-- Data excerpts --

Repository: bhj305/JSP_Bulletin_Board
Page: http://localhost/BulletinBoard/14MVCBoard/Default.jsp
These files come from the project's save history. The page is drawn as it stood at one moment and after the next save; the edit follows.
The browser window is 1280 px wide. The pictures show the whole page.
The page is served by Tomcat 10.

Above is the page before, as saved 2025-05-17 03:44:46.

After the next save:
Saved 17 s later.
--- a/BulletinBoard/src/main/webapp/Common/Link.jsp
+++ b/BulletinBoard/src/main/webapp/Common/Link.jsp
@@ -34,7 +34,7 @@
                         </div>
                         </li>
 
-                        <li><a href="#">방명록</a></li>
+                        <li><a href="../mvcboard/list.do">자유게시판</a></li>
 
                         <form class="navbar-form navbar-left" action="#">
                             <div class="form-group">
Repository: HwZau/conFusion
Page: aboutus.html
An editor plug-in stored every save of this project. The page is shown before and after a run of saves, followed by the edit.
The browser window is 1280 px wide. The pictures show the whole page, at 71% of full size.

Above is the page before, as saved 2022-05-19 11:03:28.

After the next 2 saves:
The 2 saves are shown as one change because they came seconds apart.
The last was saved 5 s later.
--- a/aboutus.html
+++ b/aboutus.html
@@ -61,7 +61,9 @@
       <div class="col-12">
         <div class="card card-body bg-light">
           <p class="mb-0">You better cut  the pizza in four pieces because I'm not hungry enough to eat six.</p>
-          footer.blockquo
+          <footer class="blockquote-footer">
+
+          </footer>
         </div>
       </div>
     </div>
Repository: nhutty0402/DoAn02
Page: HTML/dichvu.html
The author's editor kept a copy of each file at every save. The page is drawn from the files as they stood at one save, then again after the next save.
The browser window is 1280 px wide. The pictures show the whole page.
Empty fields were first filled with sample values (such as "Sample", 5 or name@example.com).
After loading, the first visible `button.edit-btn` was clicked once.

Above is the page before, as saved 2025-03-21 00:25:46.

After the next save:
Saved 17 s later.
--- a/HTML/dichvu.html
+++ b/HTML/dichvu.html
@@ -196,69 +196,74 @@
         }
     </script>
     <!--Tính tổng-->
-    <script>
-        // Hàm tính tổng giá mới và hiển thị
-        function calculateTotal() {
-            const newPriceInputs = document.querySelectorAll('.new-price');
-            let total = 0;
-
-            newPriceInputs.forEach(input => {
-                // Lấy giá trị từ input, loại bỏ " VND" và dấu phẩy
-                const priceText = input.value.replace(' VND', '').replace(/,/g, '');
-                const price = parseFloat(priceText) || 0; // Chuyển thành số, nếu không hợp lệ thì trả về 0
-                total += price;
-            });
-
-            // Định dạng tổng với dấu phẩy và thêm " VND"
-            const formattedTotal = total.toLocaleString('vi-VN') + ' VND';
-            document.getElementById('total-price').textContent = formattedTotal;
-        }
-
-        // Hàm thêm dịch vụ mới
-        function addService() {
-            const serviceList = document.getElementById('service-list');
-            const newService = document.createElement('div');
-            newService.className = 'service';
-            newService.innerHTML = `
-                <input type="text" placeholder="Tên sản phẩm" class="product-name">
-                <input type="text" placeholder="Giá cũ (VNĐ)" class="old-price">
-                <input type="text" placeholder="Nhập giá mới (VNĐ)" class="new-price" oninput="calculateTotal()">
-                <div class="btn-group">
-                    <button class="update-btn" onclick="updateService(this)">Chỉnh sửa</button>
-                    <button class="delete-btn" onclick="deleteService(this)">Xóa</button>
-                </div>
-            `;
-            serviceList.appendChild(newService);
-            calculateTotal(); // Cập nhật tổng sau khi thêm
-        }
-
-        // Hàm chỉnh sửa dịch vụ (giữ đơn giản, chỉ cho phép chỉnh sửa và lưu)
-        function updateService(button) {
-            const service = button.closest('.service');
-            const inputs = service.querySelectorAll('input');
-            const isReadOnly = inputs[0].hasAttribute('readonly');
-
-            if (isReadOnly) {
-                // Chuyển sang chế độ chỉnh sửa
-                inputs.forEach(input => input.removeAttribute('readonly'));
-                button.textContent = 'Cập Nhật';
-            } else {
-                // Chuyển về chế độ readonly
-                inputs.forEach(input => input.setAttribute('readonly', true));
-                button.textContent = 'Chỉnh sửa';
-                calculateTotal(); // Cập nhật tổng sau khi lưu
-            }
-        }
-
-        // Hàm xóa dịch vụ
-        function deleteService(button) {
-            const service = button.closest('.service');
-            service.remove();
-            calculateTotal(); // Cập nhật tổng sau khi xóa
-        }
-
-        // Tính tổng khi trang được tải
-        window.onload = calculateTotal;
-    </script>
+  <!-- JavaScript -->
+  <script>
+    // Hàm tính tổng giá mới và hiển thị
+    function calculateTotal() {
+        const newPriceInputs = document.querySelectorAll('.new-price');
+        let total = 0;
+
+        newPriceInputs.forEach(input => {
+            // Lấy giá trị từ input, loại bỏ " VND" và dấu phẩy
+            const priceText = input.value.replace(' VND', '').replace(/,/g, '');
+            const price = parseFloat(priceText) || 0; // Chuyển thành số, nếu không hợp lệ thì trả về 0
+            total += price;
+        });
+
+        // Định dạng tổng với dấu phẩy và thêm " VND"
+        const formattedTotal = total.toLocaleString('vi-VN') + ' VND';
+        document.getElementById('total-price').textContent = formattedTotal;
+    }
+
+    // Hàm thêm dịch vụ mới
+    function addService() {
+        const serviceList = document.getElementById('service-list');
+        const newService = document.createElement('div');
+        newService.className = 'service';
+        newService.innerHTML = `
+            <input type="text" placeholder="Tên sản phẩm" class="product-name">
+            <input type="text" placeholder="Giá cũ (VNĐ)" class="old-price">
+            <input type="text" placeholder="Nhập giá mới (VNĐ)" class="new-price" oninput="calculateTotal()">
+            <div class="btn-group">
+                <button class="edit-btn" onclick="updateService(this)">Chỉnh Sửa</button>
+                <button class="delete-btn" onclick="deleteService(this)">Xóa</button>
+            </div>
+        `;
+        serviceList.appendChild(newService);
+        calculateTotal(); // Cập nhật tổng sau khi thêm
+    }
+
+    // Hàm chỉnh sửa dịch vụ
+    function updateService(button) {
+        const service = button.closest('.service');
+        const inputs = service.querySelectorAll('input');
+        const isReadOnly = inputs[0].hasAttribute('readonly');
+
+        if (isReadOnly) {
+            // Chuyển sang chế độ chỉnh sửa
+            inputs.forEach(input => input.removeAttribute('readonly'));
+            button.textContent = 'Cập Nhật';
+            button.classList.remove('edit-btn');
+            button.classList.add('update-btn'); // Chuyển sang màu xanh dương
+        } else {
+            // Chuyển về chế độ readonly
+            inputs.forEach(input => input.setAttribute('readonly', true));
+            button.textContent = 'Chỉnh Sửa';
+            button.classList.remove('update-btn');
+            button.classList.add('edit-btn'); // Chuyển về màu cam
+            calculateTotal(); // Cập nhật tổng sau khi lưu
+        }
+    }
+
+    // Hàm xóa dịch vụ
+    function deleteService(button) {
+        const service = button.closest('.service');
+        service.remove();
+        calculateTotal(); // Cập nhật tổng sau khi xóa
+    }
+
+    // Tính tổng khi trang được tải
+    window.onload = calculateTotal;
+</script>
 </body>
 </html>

-- TASK PROMPT --
An exact copy of every record above is what's needed here.

-- SOLUTION TO THE EXERCISE --
Repository: bhj305/JSP_Bulletin_Board
Page: http://localhost/BulletinBoard/14MVCBoard/Default.jsp
These files come from the project's save history. The page is drawn as it stood at one moment and after the next save; the edit follows.
The browser window is 1280 px wide. The pictures show the whole page.
The page is served by Tomcat 10.

Above is the page before, as saved 2025-05-17 03:44:46.

After the next save:
Saved 17 s later.
--- a/BulletinBoard/src/main/webapp/Common/Link.jsp
+++ b/BulletinBoard/src/main/webapp/Common/Link.jsp
@@ -34,7 +34,7 @@
                         </div>
                         </li>
 
-                        <li><a href="#">방명록</a></li>
+                        <li><a href="../mvcboard/list.do">자유게시판</a></li>
 
                         <form class="navbar-form navbar-left" action="#">
                             <div class="form-group">
Repository: HwZau/conFusion
Page: aboutus.html
An editor plug-in stored every save of this project. The page is shown before and after a run of saves, followed by the edit.
The browser window is 1280 px wide. The pictures show the whole page, at 71% of full size.

Above is the page before, as saved 2022-05-19 11:03:28.

After the next 2 saves:
The 2 saves are shown as one change because they came seconds apart.
The last was saved 5 s later.
--- a/aboutus.html
+++ b/aboutus.html
@@ -61,7 +61,9 @@
       <div class="col-12">
         <div class="card card-body bg-light">
           <p class="mb-0">You better cut  the pizza in four pieces because I'm not hungry enough to eat six.</p>
-          footer.blockquo
+          <footer class="blockquote-footer">
+
+          </footer>
         </div>
       </div>
     </div>
Repository: nhutty0402/DoAn02
Page: HTML/dichvu.html
The author's editor kept a copy of each file at every save. The page is drawn from the files as they stood at one save, then again after the next save.
The browser window is 1280 px wide. The pictures show the whole page.
Empty fields were first filled with sample values (such as "Sample", 5 or name@example.com).
After loading, the first visible `button.edit-btn` was clicked once.

Above is the page before, as saved 2025-03-21 00:25:46.

After the next save:
Saved 17 s later.
--- a/HTML/dichvu.html
+++ b/HTML/dichvu.html
@@ -196,69 +196,74 @@
         }
     </script>
     <!--Tính tổng-->
-    <script>
-        // Hàm tính tổng giá mới và hiển thị
-        function calculateTotal() {
-            const newPriceInputs = document.querySelectorAll('.new-price');
-            let total = 0;
-
-            newPriceInputs.forEach(input => {
-                // Lấy giá trị từ input, loại bỏ " VND" và dấu phẩy
-                const priceText = input.value.replace(' VND', '').replace(/,/g, '');
-                const price = parseFloat(priceText) || 0; // Chuyển thành số, nếu không hợp lệ thì trả về 0
-                total += price;
-            });
-
-            // Định dạng tổng với dấu phẩy và thêm " VND"
-            const formattedTotal = total.toLocaleString('vi-VN') + ' VND';
-            document.getElementById('total-price').textContent = formattedTotal;
-        }
-
-        // Hàm thêm dịch vụ mới
-        function addService() {
-            const serviceList = document.getElementById('service-list');
-            const newService = document.createElement('div');
-            newService.className = 'service';
-            newService.innerHTML = `
-                <input type="text" placeholder="Tên sản phẩm" class="product-name">
-                <input type="text" placeholder="Giá cũ (VNĐ)" class="old-price">
-                <input type="text" placeholder="Nhập giá mới (VNĐ)" class="new-price" oninput="calculateTotal()">
-                <div class="btn-group">
-                    <button class="update-btn" onclick="updateService(this)">Chỉnh sửa</button>
-                    <button class="delete-btn" onclick="deleteService(this)">Xóa</button>
-                </div>
-            `;
-            serviceList.appendChild(newService);
-            calculateTotal(); // Cập nhật tổng sau khi thêm
-        }
-
-        // Hàm chỉnh sửa dịch vụ (giữ đơn giản, chỉ cho phép chỉnh sửa và lưu)
-        function updateService(button) {
-            const service = button.closest('.service');
-            const inputs = service.querySelectorAll('input');
-            const isReadOnly = inputs[0].hasAttribute('readonly');
-
-            if (isReadOnly) {
-                // Chuyển sang chế độ chỉnh sửa
-                inputs.forEach(input => input.removeAttribute('readonly'));
-                button.textContent = 'Cập Nhật';
-            } else {
-                // Chuyển về chế độ readonly
-                inputs.forEach(input => input.setAttribute('readonly', true));
-                button.textContent = 'Chỉnh sửa';
-                calculateTotal(); // Cập nhật tổng sau khi lưu
-            }
-        }
-
-        // Hàm xóa dịch vụ
-        function deleteService(button) {
-            const service = button.closest('.service');
-            service.remove();
-            calculateTotal(); // Cập nhật tổng sau khi xóa
-        }
-
-        // Tính tổng khi trang được tải
-        window.onload = calculateTotal;
-    </script>
+  <!-- JavaScript -->
+  <script>
+    // Hàm tính tổng giá mới và hiển thị
+    function calculateTotal() {
+        const newPriceInputs = document.querySelectorAll('.new-price');
+        let total = 0;
+
+        newPriceInputs.forEach(input => {
+            // Lấy giá trị từ input, loại bỏ " VND" và dấu phẩy
+            const priceText = input.value.replace(' VND', '').replace(/,/g, '');
+            const price = parseFloat(priceText) || 0; // Chuyển thành số, nếu không hợp lệ thì trả về 0
+            total += price;
+        });
+
+        // Định dạng tổng với dấu phẩy và thêm " VND"
+        const formattedTotal = total.toLocaleString('vi-VN') + ' VND';
+        document.getElementById('total-price').textContent = formattedTotal;
+    }
+
+    // Hàm thêm dịch vụ mới
+    function addService() {
+        const serviceList = document.getElementById('service-list');
+        const newService = document.createElement('div');
+        newService.className = 'service';
+        newService.innerHTML = `
+            <input type="text" placeholder="Tên sản phẩm" class="product-name">
+            <input type="text" placeholder="Giá cũ (VNĐ)" class="old-price">
+            <input type="text" placeholder="Nhập giá mới (VNĐ)" class="new-price" oninput="calculateTotal()">
+            <div class="btn-group">
+                <button class="edit-btn" onclick="updateService(this)">Chỉnh Sửa</button>
+                <button class="delete-btn" onclick="deleteService(this)">Xóa</button>
+            </div>
+        `;
+        serviceList.appendChild(newService);
+        calculateTotal(); // Cập nhật tổng sau khi thêm
+    }
+
+    // Hàm chỉnh sửa dịch vụ
+    function updateService(button) {
+        const service = button.closest('.service');
+        const inputs = service.querySelectorAll('input');
+        const isReadOnly = inputs[0].hasAttribute('readonly');
+
+        if (isReadOnly) {
+            // Chuyển sang chế độ chỉnh sửa
+            inputs.forEach(input => input.removeAttribute('readonly'));
+            button.textContent = 'Cập Nhật';
+            button.classList.remove('edit-btn');
+            button.classList.add('update-btn'); // Chuyển sang màu xanh dương
+        } else {
+            // Chuyển về chế độ readonly
+            inputs.forEach(input => input.setAttribute('readonly', true));
+            button.textContent = 'Chỉnh Sửa';
+            button.classList.remove('update-btn');
+            button.classList.add('edit-btn'); // Chuyển về màu cam
+            calculateTotal(); // Cập nhật tổng sau khi lưu
+        }
+    }
+
+    // Hàm xóa dịch vụ
+    function deleteService(button) {
+        const service = button.closest('.service');
+        service.remove();
+        calculateTotal(); // Cập nhật tổng sau khi xóa
+    }
+
+    // Tính tổng khi trang được tải
+    window.onload = calculateTotal;
+</script>
 </body>
 </html>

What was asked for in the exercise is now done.